The military takeover of Sambisa forest – The Sun
The Nigerian military gave the nation a wonderful Christmas gift on December 22 with its dislodgement of the last elements of the Boko Haram insurgency from the Sambisa Forest. It was gratifying seeing our gallant military officials holding sway at the 'Camp Zero' stronghold of the sect in the heart of the forest. The fall of Sambisa to the Nigerian military is a major milestone in the fight against the murderous insurgency that has held the nation captive for over six years.
Troops of Operation Lafia Dole displayed vital insignias of the Boko Haram group, including the flag of its leader, Abubakar Shekau, as spoils of war to an impressed audience on national television. Many Nigerians, led by President Muhammadu Buhari, have since expressed their relief and praised the gallantry of the Nigerian military. About 1,240 suspected associates and members of the dreaded sect captured in the forest were paraded before the people. They are made up of 413 men, 323 women, 251 male children and 253 female children.

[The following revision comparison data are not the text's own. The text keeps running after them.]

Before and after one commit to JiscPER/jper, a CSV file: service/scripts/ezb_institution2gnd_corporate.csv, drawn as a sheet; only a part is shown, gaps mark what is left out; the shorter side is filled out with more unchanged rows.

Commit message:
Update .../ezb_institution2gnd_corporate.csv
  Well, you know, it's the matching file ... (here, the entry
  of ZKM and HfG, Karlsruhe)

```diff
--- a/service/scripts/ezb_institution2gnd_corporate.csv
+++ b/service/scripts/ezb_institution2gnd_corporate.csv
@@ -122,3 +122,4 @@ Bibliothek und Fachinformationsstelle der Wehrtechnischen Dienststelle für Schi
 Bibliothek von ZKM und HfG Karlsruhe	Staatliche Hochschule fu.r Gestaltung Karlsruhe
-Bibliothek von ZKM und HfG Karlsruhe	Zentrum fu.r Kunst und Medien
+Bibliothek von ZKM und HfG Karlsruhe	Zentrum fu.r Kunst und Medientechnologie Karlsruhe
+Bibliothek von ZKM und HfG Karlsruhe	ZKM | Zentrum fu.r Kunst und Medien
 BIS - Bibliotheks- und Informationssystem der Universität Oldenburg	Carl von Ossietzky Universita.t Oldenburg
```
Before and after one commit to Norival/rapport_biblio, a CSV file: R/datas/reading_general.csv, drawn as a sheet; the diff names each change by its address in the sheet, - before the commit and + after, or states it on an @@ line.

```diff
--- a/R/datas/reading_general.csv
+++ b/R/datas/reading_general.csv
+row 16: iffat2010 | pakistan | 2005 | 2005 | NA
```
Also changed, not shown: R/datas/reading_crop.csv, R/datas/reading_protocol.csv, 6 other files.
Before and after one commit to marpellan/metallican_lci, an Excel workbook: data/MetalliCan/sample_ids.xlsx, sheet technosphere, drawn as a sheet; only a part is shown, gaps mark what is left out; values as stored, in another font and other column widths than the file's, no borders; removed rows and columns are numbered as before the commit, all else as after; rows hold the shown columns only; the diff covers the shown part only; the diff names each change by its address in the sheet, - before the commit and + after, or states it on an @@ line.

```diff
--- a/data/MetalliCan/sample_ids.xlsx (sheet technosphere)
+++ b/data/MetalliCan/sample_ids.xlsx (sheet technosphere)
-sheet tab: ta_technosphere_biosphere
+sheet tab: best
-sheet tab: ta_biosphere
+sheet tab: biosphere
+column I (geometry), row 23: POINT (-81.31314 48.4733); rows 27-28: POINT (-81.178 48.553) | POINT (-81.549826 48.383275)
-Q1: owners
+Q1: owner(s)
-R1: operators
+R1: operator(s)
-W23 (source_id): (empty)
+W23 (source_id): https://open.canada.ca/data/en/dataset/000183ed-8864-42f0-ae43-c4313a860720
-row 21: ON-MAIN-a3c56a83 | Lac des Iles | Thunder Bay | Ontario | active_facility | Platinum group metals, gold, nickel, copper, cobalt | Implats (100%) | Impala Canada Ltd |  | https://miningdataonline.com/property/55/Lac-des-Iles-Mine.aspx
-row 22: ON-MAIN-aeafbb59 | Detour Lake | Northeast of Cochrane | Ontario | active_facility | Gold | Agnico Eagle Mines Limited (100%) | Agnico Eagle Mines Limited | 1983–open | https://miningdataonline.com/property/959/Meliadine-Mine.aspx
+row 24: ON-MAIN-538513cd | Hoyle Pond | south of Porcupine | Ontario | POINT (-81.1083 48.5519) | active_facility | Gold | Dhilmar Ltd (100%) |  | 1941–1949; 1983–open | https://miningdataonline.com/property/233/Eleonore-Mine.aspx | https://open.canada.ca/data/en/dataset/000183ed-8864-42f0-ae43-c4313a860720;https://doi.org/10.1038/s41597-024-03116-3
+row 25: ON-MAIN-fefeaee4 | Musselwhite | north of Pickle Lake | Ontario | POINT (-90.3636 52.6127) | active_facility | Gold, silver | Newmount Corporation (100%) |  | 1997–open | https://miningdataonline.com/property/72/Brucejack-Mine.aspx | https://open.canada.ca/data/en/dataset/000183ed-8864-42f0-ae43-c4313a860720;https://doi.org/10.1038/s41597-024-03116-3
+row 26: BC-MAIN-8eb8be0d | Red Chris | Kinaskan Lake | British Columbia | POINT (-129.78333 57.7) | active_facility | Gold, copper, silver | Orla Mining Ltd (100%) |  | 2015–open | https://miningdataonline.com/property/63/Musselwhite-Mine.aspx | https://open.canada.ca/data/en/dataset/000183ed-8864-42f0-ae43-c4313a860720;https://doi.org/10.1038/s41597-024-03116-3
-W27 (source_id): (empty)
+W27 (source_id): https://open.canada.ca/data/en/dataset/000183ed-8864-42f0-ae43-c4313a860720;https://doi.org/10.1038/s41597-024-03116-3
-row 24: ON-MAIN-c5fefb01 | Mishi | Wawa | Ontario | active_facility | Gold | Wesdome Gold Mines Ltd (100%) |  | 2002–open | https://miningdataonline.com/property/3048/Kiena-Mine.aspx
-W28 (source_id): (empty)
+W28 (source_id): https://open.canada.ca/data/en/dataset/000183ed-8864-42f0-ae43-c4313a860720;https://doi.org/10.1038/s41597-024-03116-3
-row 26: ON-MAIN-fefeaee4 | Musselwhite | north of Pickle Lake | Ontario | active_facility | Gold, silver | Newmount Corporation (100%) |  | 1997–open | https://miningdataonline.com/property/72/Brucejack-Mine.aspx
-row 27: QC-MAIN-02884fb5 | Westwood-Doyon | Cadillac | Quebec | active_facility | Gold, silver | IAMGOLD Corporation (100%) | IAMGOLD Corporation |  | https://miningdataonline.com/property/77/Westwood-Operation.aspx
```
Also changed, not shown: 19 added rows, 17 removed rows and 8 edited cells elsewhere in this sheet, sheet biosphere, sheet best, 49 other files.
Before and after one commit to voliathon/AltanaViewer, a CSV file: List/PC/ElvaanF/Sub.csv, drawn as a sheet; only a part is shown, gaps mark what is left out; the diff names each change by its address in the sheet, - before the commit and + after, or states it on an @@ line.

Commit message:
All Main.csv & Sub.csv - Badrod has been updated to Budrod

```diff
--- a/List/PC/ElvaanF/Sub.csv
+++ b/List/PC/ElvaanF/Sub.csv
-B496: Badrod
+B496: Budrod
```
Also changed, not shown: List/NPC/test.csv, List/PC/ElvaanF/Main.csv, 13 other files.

We salute the Nigerian military on this remarkable success and call for even greater vigilance to maintain the hold on the forest. The military and, indeed, Nigerians in all parts of the country must remain watchful to ensure that the insurgents who escaped from the Sambisa fortress do not infiltrate civil society or build another stronghold to continue their nefarious activities. The fleeing remnants of the sect are likely to take cover in other parts of the country. The recent arrest of one of the dispersed insurgents in Ikorodu, Lagos State, and another in the Federal Capital Territory, Abuja, indicates that nowhere is immune to infiltration by the sect members. The implication of this is that we must all remain vigilant. As it is said, the price for peace is eternal vigilance.
This is certainly not the time for us to be complacent, thinking that the war against Boko Haram has been won. We are still far from that milestone. The war that the insurgents are waging against Nigeria is of the asymmetrical kind. It is one that is long drawn and fought with unconventional weapons and methods. It is also a war in which the enemy hardly ever surrenders, preferring to continue launching sporadic attacks on soft targets for as long as it can. It will, therefore, be naive for the Nigerian government and the military to drop their guards, or think that the end of the war is here already.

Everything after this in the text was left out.